*Task goal*: Filter the listing below, please, and copy only the lines with the word "있을까요".

*Records provided*:
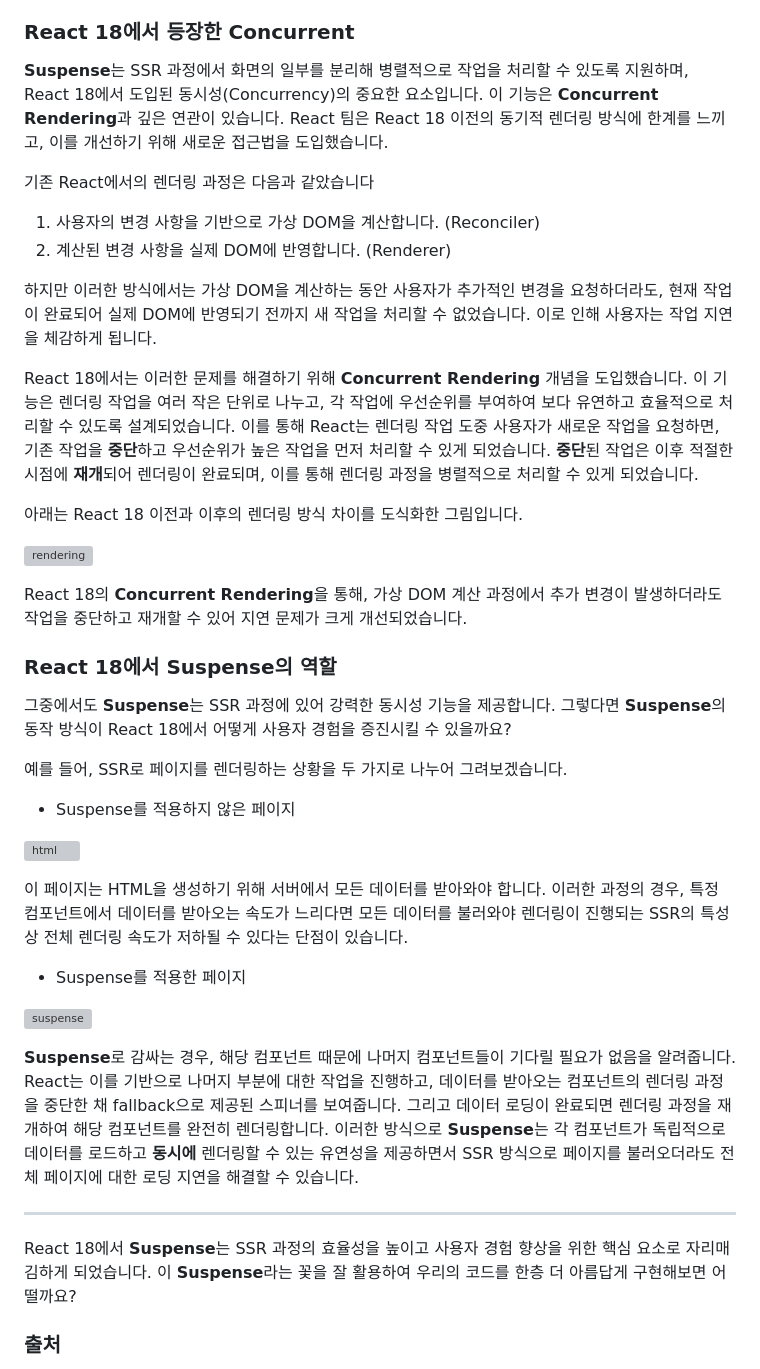
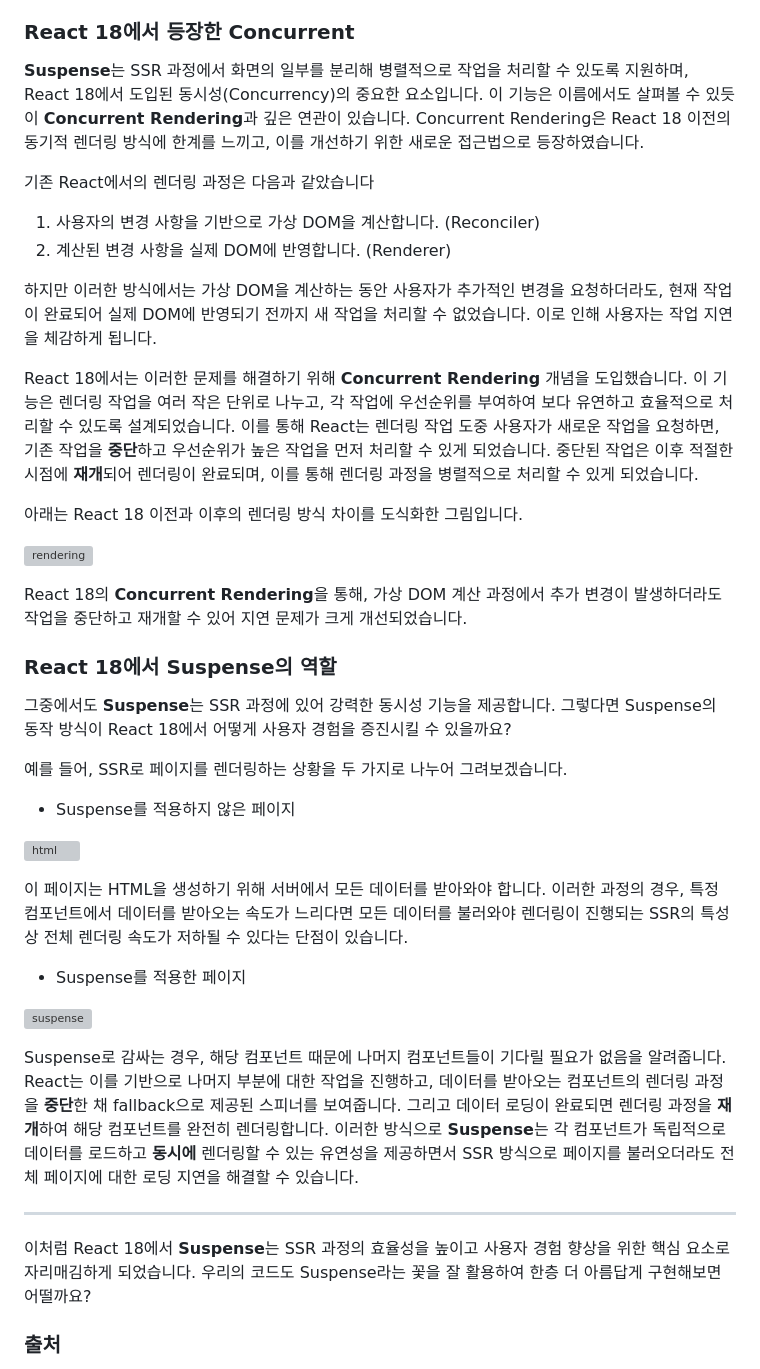
Before and after one commit to whoisrey/blog, a Markdown page: content/blog/suspense.md, the part around one of its changes. Rendered like a GitHub page; grey boxes are pictures that could not be loaded.

Commit message:
Modify suspense

```diff
--- a/content/blog/suspense.md
+++ b/content/blog/suspense.md
@@ -22,7 +22,7 @@ React 18에서는 서버 사이드 렌더링(SSR)의 성능을 크게 개선한
 
 ### React 18에서 등장한 Concurrent
 
-**Suspense**는 SSR 과정에서 화면의 일부를 분리해 병렬적으로 작업을 처리할 수 있도록 지원하며, React 18에서 도입된 동시성(Concurrency)의 중요한 요소입니다. 이 기능은 **Concurrent Rendering**과 깊은 연관이 있습니다. React 팀은 React 18 이전의 동기적 렌더링 방식에 한계를 느끼고, 이를 개선하기 위해 새로운 접근법을 도입했습니다.
+**Suspense**는 SSR 과정에서 화면의 일부를 분리해 병렬적으로 작업을 처리할 수 있도록 지원하며, React 18에서 도입된 동시성(Concurrency)의 중요한 요소입니다. 이 기능은 이름에서도 살펴볼 수 있듯이 **Concurrent Rendering**과 깊은 연관이 있습니다. Concurrent Rendering은 React 18 이전의 동기적 렌더링 방식에 한계를 느끼고, 이를 개선하기 위한 새로운 접근법으로 등장하였습니다.
 
 기존 React에서의 렌더링 과정은 다음과 같았습니다
 
@@ -31,7 +31,7 @@ React 18에서는 서버 사이드 렌더링(SSR)의 성능을 크게 개선한
 
 하지만 이러한 방식에서는 가상 DOM을 계산하는 동안 사용자가 추가적인 변경을 요청하더라도, 현재 작업이 완료되어 실제 DOM에 반영되기 전까지 새 작업을 처리할 수 없었습니다. 이로 인해 사용자는 작업 지연을 체감하게 됩니다.
 
-React 18에서는 이러한 문제를 해결하기 위해 **Concurrent Rendering** 개념을 도입했습니다. 이 기능은 렌더링 작업을 여러 작은 단위로 나누고, 각 작업에 우선순위를 부여하여 보다 유연하고 효율적으로 처리할 수 있도록 설계되었습니다. 이를 통해 React는 렌더링 작업 도중 사용자가 새로운 작업을 요청하면, 기존 작업을 **중단**하고 우선순위가 높은 작업을 먼저 처리할 수 있게 되었습니다. **중단**된 작업은 이후 적절한 시점에 **재개**되어 렌더링이 완료되며, 이를 통해 렌더링 과정을 병렬적으로 처리할 수 있게 되었습니다.
+React 18에서는 이러한 문제를 해결하기 위해 **Concurrent Rendering** 개념을 도입했습니다. 이 기능은 렌더링 작업을 여러 작은 단위로 나누고, 각 작업에 우선순위를 부여하여 보다 유연하고 효율적으로 처리할 수 있도록 설계되었습니다. 이를 통해 React는 렌더링 작업 도중 사용자가 새로운 작업을 요청하면, 기존 작업을 **중단**하고 우선순위가 높은 작업을 먼저 처리할 수 있게 되었습니다. 중단된 작업은 이후 적절한 시점에 **재개**되어 렌더링이 완료되며, 이를 통해 렌더링 과정을 병렬적으로 처리할 수 있게 되었습니다.
 
 아래는 React 18 이전과 이후의 렌더링 방식 차이를 도식화한 그림입니다.
 
@@ -41,7 +41,7 @@ React 18의 **Concurrent Rendering**을 통해, 가상 DOM 계산 과정에서
 
 ### React 18에서 Suspense의 역할
 
-그중에서도 **Suspense**는 SSR 과정에 있어 강력한 동시성 기능을 제공합니다. 그렇다면 **Suspense**의 동작 방식이 React 18에서 어떻게 사용자 경험을 증진시킬 수 있을까요?
+그중에서도 **Suspense**는 SSR 과정에 있어 강력한 동시성 기능을 제공합니다. 그렇다면 Suspense의 동작 방식이 React 18에서 어떻게 사용자 경험을 증진시킬 수 있을까요?
 
 예를 들어, SSR로 페이지를 렌더링하는 상황을 두 가지로 나누어 그려보겠습니다.
 
@@ -55,11 +55,11 @@ React 18의 **Concurrent Rendering**을 통해, 가상 DOM 계산 과정에서
 
 ![suspense](/images/suspense.png)
 
-**Suspense**로 감싸는 경우, 해당 컴포넌트 때문에 나머지 컴포넌트들이 기다릴 필요가 없음을 알려줍니다. React는 이를 기반으로 나머지 부분에 대한 작업을 진행하고, 데이터를 받아오는 컴포넌트의 렌더링 과정을 중단한 채 fallback으로 제공된 스피너를 보여줍니다. 그리고 데이터 로딩이 완료되면 렌더링 과정을 재개하여 해당 컴포넌트를 완전히 렌더링합니다. 이러한 방식으로 **Suspense**는 각 컴포넌트가 독립적으로 데이터를 로드하고 **동시에** 렌더링할 수 있는 유연성을 제공하면서 SSR 방식으로 페이지를 불러오더라도 전체 페이지에 대한 로딩 지연을 해결할 수 있습니다.
+Suspense로 감싸는 경우, 해당 컴포넌트 때문에 나머지 컴포넌트들이 기다릴 필요가 없음을 알려줍니다. React는 이를 기반으로 나머지 부분에 대한 작업을 진행하고, 데이터를 받아오는 컴포넌트의 렌더링 과정을 **중단**한 채 fallback으로 제공된 스피너를 보여줍니다. 그리고 데이터 로딩이 완료되면 렌더링 과정을 **재개**하여 해당 컴포넌트를 완전히 렌더링합니다. 이러한 방식으로 **Suspense**는 각 컴포넌트가 독립적으로 데이터를 로드하고 **동시에** 렌더링할 수 있는 유연성을 제공하면서 SSR 방식으로 페이지를 불러오더라도 전체 페이지에 대한 로딩 지연을 해결할 수 있습니다.
 
 ---
 
-React 18에서 **Suspense**는 SSR 과정의 효율성을 높이고 사용자 경험 향상을 위한 핵심 요소로 자리매김하게 되었습니다. 이 **Suspense**라는 꽃을 잘 활용하여 우리의 코드를 한층 더 아름답게 구현해보면 어떨까요?
+이처럼 React 18에서 **Suspense**는 SSR 과정의 효율성을 높이고 사용자 경험 향상을 위한 핵심 요소로 자리매김하게 되었습니다. 우리의 코드도 Suspense라는 꽃을 잘 활용하여 한층 더 아름답게 구현해보면 어떨까요?
 
 ### 출처
 
```
Also changed, not shown: other parts of content/blog/suspense.md (+1 -1 lines).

*Response for this exercise*:
-그중에서도 **Suspense**는 SSR 과정에 있어 강력한 동시성 기능을 제공합니다. 그렇다면 **Suspense**의 동작 방식이 React 18에서 어떻게 사용자 경험을 증진시킬 수 있을까요?
+그중에서도 **Suspense**는 SSR 과정에 있어 강력한 동시성 기능을 제공합니다. 그렇다면 Suspense의 동작 방식이 React 18에서 어떻게 사용자 경험을 증진시킬 수 있을까요?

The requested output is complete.